Booking information here: Happy Sad Productions

High Adventure in Ardtornish

There’s a lot to be said for literary tourism!

Certain books have meant a great deal to me and I’ve enjoyed visiting the places that play a key role in them. Three spring immediately to mind: The Black Isle of Jane Duncan’s novels. Wester Ross and Sutherland of Sheila Stuart’s Alison books. And Ngaio Marsh’s When in Rome, where her suave gentleman detective Roderick Alleyn joins a select group on a murderous tour of a famous church, which was based on the real, very ancient and with an extraordinary archaeological significance, Basilica di San Clemente.

Many different things trigger novelists to write a particular storyline. A conversation overheard on a bus, a dream, a snippet of information on the news – then the writer’s imagination takes over and the process of “What if…?” begins.

Sheila Stuart

But whatever the inspiration for the plot may be, I’m a firm believer that the location, a convincing sense of place, can make a good story even better.

On a visit to Ardtornish in the Morvern Peninsula I discovered that this had been a special place to Scottish novelist John Buchan (1875-1940).

It’s hard to describe Buchan as he was a man of so many parts: a son of the manse, lawyer, novelist, historian, poet, war-correspondent, diplomat, colonial administrator, army intelligence officer at the Western Front and later Director of Intelligence, politician and finally Governor General of Canada. All these and more. But predominantly a man who loved to write.

John Buchan

If you’ve read The 39 Steps, or seen one of the cinema versions, you’ll be familiar with the derring-do of his hero Richard Hannay.
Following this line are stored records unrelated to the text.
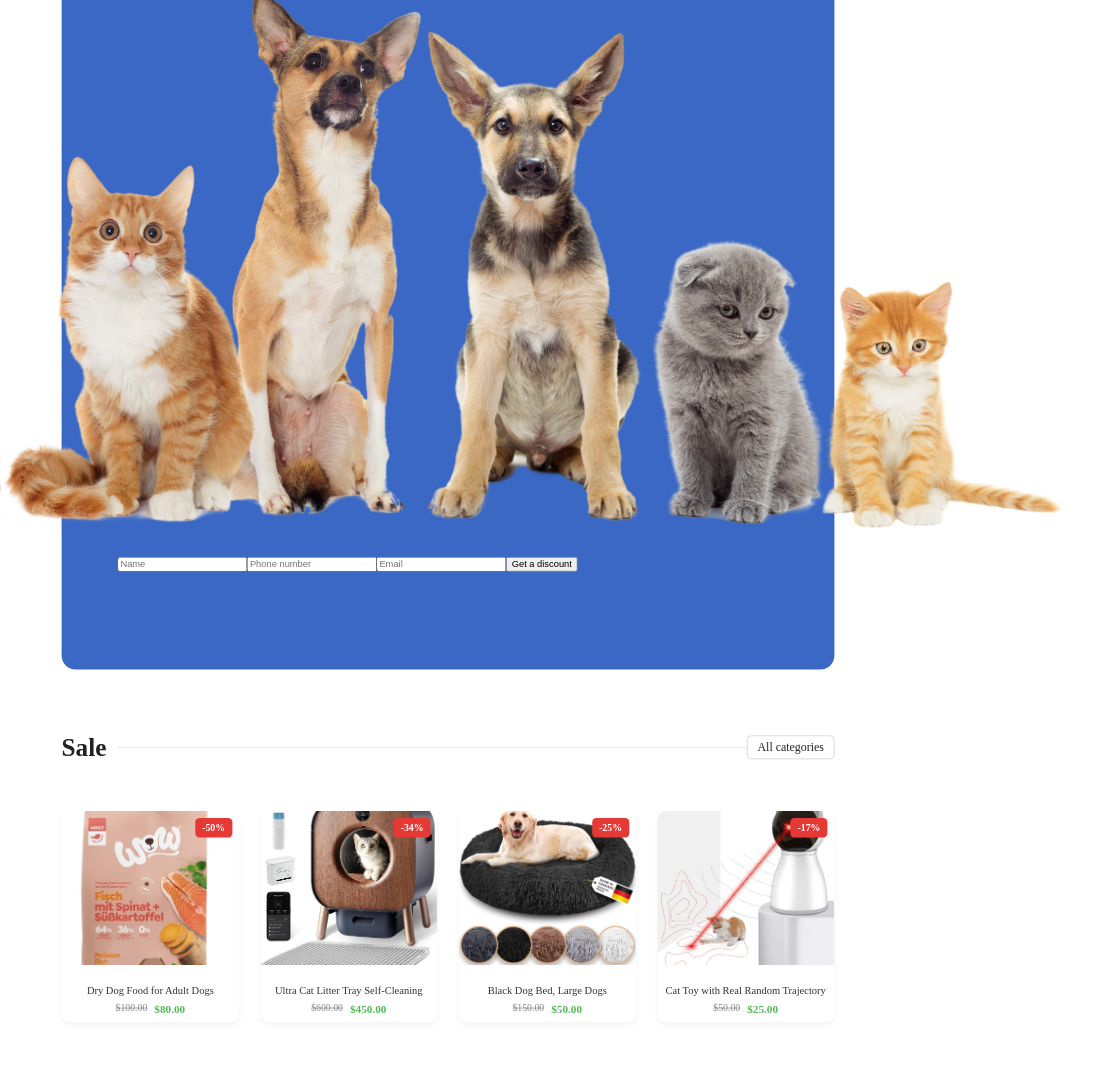
Repository: JuliiaJuliia/pet-shop-frontend
Page: / (app in pet-shop-frontend/)
These files come from the project's save history. The page is drawn as it stood at one moment and after the next save; the edit follows.
The browser window is 1280 px wide. The page is 1600 px wide, so the pictures cover 1600 px, including what lies to the right of the window. The pictures show the part of the page from y = 1522 to 3082 px (the page is 3082 px tall before and 2992 px after), at 70% of full size.
The project was rebuilt for these pictures with package versions that can differ from the ones it lists, and the page was loaded fresh each time. Also part of the build but not shown: pet-shop-frontend/vite.config.js, pet-shop-frontend/src/pages/CheckoutPage.jsx, pet-shop-frontend/src/api/axios.js, pet-shop-frontend/src/components/ProductList.jsx.

Above is the page before, as saved 2025-11-06 21:01:26.

After the next save:
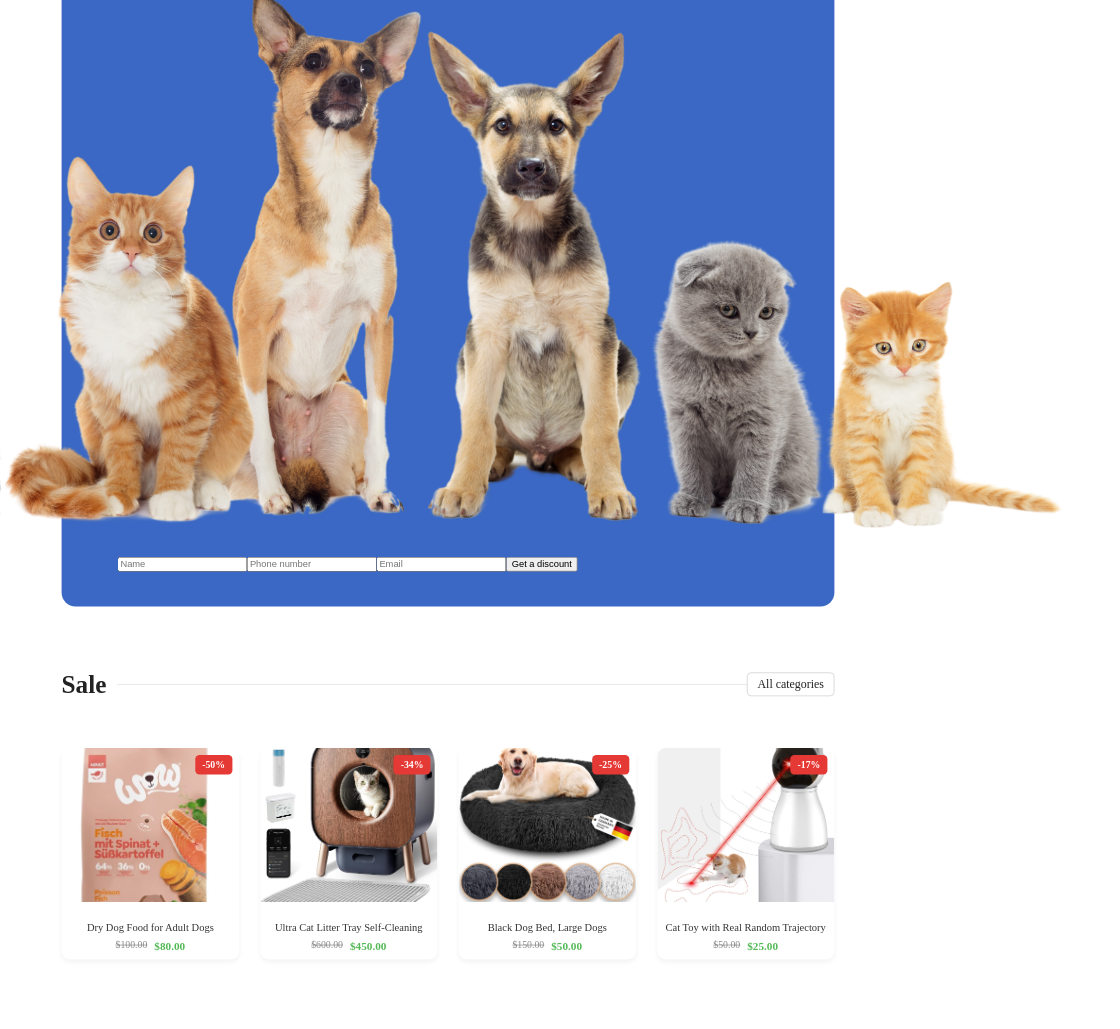
Saved 14 s later.
--- a/pet-shop-frontend/src/components/DiscountBanner.css
+++ b/pet-shop-frontend/src/components/DiscountBanner.css
@@ -5,7 +5,7 @@
   color: #fff;
   border-radius: 20px;
   margin: 60px 80px;
-  padding: 60px 80px 140px; /* зверни увагу: великий паддінг знизу для місця під тварин */
+  padding: 60px 80px 50px; /* зверни увагу: великий паддінг знизу для місця під тварин */
   position: relative;
   overflow: visible;
   display: block;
And be familiar too with the global, and at times very fanciful, conspiracies and evil-doers of the day.

However, one of his other classic tales, and perhaps a more plausible one, is John Macnab, first published in 1925. It’s a tale of adventure, the story of an unusual  challenge taken up by three men, plagued by inertia and depression in the aftermath of the First World War, a time when the world was for very many people a bleak, sad and difficult place.

Andrew Greig

It’s also a book which I feel is worth reading in conjunction with it’s ‘sequel’, The Return of John Macnab, penned by author and poet Andrew Greig in 1996. Both novels revolve round tales of poaching and challenge at a time of personal crisis for their characters.

In Buchan’s John Macnab, it’s three dissatisfied and world-weary establishment figures who take the challenge; in Andrew Greig’s it’s a very different cast of characters, with a strong critique on present-day land ownership in Scotland to boot. Both different, both of their times, and yet they make for an intriguing pairing.

It was John Buchan’s visits to Ardtornish that shaped the setting and action behind his fictitious tale of John Macnab. And in issue 75 of iScot Magazine, I take a look at Buchan’s time spent there and how this magnificent landscape shaped both him, his imagination and the high adventure of John Macnab.